Why did I want to be an architect? Well I wanted to embellish the environment. There are so many horrible things around the world: beautiful nature and then the buildings and constructions don't match the beauty of nature. Of course, you can't compete with nature, but still it's like a fashion show, or putting two items together: it's styling. Some of these people shouldn't have touched buildings, but it's too late. So it's something to embellish, and fashion is also about embellishing people.
I grew up in Bursa, near to Istanbul. It was the first capital of the Ottoman Empire, so it's a very old cultural city, you can imagine. In 1453 the capital moved to Istanbul, which was then Constantinople, and got bigger and bigger, but Bursa has it's own incredible charm. But again, people constructed very ugly buildings and unfortunately it got big and a bit chaotic. Well, this is the destiny of all beautiful cities. Except in Italy, you know, they keep some very old sites and then they construct all around.

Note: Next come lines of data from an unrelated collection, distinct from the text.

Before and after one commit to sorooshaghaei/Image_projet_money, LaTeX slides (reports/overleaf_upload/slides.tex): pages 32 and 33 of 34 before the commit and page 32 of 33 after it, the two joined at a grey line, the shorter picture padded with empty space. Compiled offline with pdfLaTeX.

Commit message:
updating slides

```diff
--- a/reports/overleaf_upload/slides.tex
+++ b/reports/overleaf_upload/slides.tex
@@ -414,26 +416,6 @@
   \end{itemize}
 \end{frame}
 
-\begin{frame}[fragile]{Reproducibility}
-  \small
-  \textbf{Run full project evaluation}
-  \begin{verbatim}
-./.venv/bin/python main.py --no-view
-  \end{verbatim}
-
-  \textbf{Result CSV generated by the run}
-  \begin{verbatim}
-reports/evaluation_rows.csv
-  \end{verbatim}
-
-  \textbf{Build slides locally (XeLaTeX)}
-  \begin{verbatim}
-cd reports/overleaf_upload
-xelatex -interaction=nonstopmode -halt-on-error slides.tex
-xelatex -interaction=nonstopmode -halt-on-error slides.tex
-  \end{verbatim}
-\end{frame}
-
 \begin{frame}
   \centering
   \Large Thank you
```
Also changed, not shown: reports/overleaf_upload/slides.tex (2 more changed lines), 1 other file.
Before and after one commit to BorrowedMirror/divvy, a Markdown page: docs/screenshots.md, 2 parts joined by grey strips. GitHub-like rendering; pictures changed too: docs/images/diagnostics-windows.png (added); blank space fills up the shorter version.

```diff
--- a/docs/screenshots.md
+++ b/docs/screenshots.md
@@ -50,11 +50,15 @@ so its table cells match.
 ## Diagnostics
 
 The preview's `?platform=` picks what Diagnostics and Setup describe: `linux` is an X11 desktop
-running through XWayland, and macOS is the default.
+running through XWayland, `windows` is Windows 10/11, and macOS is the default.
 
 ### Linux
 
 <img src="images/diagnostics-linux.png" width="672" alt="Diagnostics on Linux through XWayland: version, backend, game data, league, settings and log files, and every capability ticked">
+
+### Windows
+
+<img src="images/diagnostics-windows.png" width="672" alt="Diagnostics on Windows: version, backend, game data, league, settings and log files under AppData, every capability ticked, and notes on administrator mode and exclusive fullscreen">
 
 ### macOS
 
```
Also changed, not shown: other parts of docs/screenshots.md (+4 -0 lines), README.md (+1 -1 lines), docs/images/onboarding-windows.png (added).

I live between Istanbul and Paris. I never left Paris, though. I studied here and then I stayed. I thought, if fashion is going to be my career, I should live here, so I never left. But for factories Turkey was very interesting - my sister and I knew many people from our childhood who became industrialists and they have factories or they produce fabrics, so to be able to bring them together for our business was a bit easier for us. At the beginning you need to order very small quantities. We couldn't go to big companies and ask for 50 metres of fabric - so Turkey became very important to us and now, today, we go to Istanbul every week.
I design jewellery for myself and have it made in Turkey. I like rings and bracelets. I can't wear earrings - it hurts. I love diamonds - who doesn't? I don't really like coloured stones. Maybe rubies because they're a very nice colour, but diamonds are for ever. They are beautiful, they're modern, they're simple and I only like colourless. I have a jeweller friend in Turkey who makes my pieces - good friends, good prices.
I hate hats. Even when I was one year old, my mum was telling me, mothers they love to embellish the children with hair clips, and when she put them on I was taking them off and throwing them away. But shoes - I'd love to make a shoe collection. I don't have a favourite designer and that's why I'd like to make them. I think in the market it's a gap. Breathtaking shoe design is not around this season. It's very important how your leg looks, not your feet: it's all the body - your posture changes, and a very beautiful curve of the leg is rare to find and technically difficult to achieve.
Dice Kayek Pink Collection is stocked at S*uce in Dubai and Abu Dhabi (www.shopatsauce.com)